The recent disclosure of the nearly $1 million paid to three Los Angeles attorneys for indigent legal defense is shocking and unconscionable, and extremely embarrassing as well to every attorney, including myself, who receives criminal defense appointments. The 101 hours averaged per week over nine weeks claimed by one attorney (out of a total of 168 hours available for seven 24-hour days, neglecting eating ,sleeping and other sundry activities) reminds me of the story about the attorney who died of old age when he reached 40 years because his totaled hourly billings indicated he was really 125 years old.
The gluttony of many of those who feed at the public trough is not amusing, however, and represents a breakdown in professional morality and ethics.
It also illustrates that the present system of attorney appointments for indigent defense is woefully deficient in controls, standardization, and fairness in distribution of appointments and payments thereon. Fees currently span a range of $40-$150 per hour, and certain attorneys receive so many appointments as to be virtually full-time county employees except for the munificent fees collected.

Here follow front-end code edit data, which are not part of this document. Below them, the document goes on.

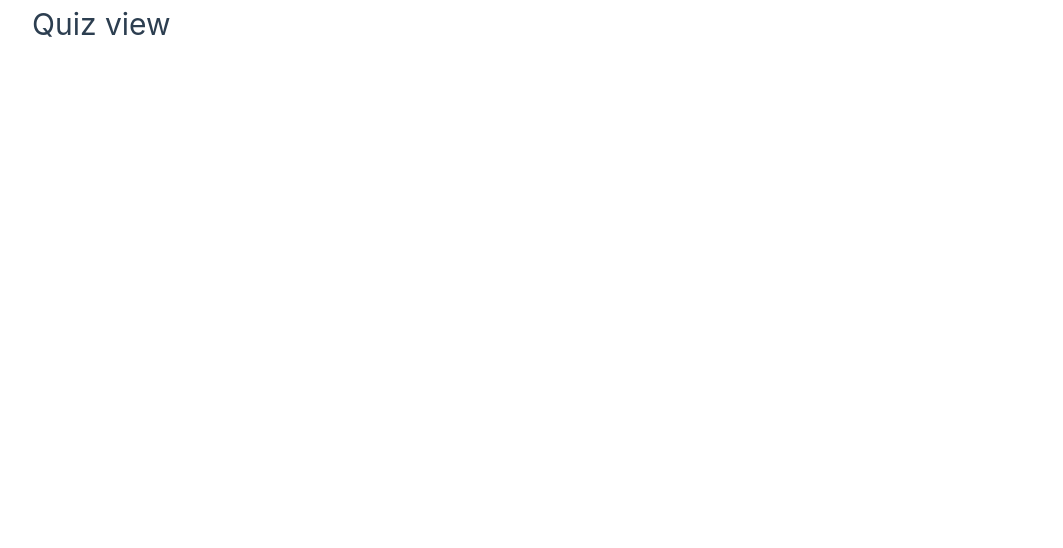
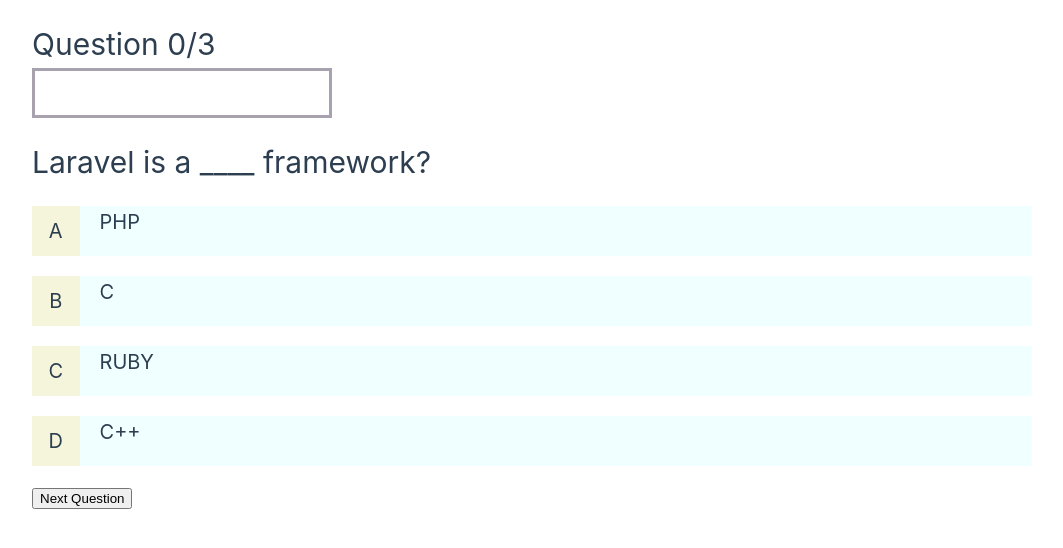
Before and after one commit to vermataruna/vue-quiz, a Vue app: page /quiz/1 in a window 1280 px wide. Shown: the top 548 px of the page, without its empty margins (108-1171 px from the left). Built offline with nearby package versions, Linux system fonts and the light colour scheme.

Commit message:
add: question and header component

```diff
--- a/src/Views/QuizView.vue
+++ b/src/Views/QuizView.vue
@@ -1,13 +1,34 @@
 <template>
     <div>
-        <h1>Quiz view</h1>
+        <QuizHeader :questionStatus="questionStatus"/>
+        <Question :question="quiz.questions[currentQuestionIndex]"/>
     </div>
+    <button @click="currentQuestionIndex++">Next Question</button>
 </template>
 
 <script setup>
+import Question from "../components/Question.vue"
+import QuizHeader from "../components/QuizHeader.vue"
+import { useRoute } from "vue-router"
+import quizes from "../data/quizes.json"
+import { ref, watch, computed } from "vue"
+
+const route = useRoute()
+
+const quizId = parseInt(route.params.id)
+
+const currentQuestionIndex = ref(0)
+
+const quiz = quizes.find(quiz => quiz.id === quizId)
+
+// const questionStatus = ref(`${currentQuestionIndex.value}/${quiz.questions.length}`)
+// watch(() => currentQuestionIndex.value, () => {
+//     questionStatus.value = `${currentQuestionIndex.value}/${quiz.questions.length}`
+// })
+
+const questionStatus = computed(() => `${currentQuestionIndex.value}/${quiz.questions.length}`)
 
 </script>
 
-<style lang="scss" scoped>
-
+<style scoped>
 </style>
--- /dev/null
+++ b/src/components/Question.vue
@@ -0,0 +1,52 @@
+<template>
+    <div class="question-container">
+        <h1 class="question">
+            {{ question.text }}
+        </h1>
+    </div>
+    <div class="options-container">
+        <div class="option" v-for="option in question.options" :key="option.id">
+            <p class="option-label">{{ option.label }}</p>
+            <div class="option-value">
+                <p>{{ option.text }}</p>
+            </div>
+        </div>
+    </div>
+</template>
+
+<script setup>
+import { defineProps } from 'vue';
+
+const {question} = defineProps(['question'])
+
+</script>
+
+<style scoped>
+    .question-container{
+        margin-top: 20px;
+    }
+    .question {
+        font-size: 30px;
+        margin-bottom: 20px;
+    }
+    .option {
+        display: flex;
+        margin-bottom: 20px;
+        cursor: pointer;
+    }
+    .option-label {
+        background-color: beige;
+        width: 50px;
+        height: 50px;
+        font-size: 20px;
+        display: flex;
+        align-items: center;
+        justify-content: center;
+    }
+    .option-value {
+        background-color: azure;
+        width: 100%;
+        font-size: 20px;
+        padding: 0 20px;
+    }
+</style>
--- /dev/null
+++ b/src/components/QuizHeader.vue
@@ -0,0 +1,35 @@
+<template>
+    <div>
+        <header>
+            <h4>Question {{ questionStatus }}</h4>
+            <div class="bar">
+                <div class="completion"></div>
+            </div>
+        </header>
+    </div>
+</template>
+
+<script setup>
+import { defineProps } from 'vue';
+
+const {questionStatus} = defineProps(['questionStatus'])
+</script>
+
+<style scoped>
+    header {
+        margin-top: 20px;
+    }
+    header h4 {
+        font-size: 30px;
+    }
+    .bar {
+        width: 300px;
+        height: 50px;
+        border: 3px solid rgb(168, 162, 174);
+    }
+    .completion {
+        height: 100%;
+        width: 0%;
+        background-color: beige;
+    }
+</style>
```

Such conditions are not only improper and contrary to the public interest, but they imperil the entire indigent defense system for the average criminal lawyer, for, faced with such gross improprieties, the county government will inevitably move to adopt the contract office or second public-defender office approach, in which appointments to private attorneys at-large will be severely curtailed, if not eliminated.
As so often happens, the shameful actions of the few can bring shame and harm to the many.
CARL B. PEARLSTON JR. Torrance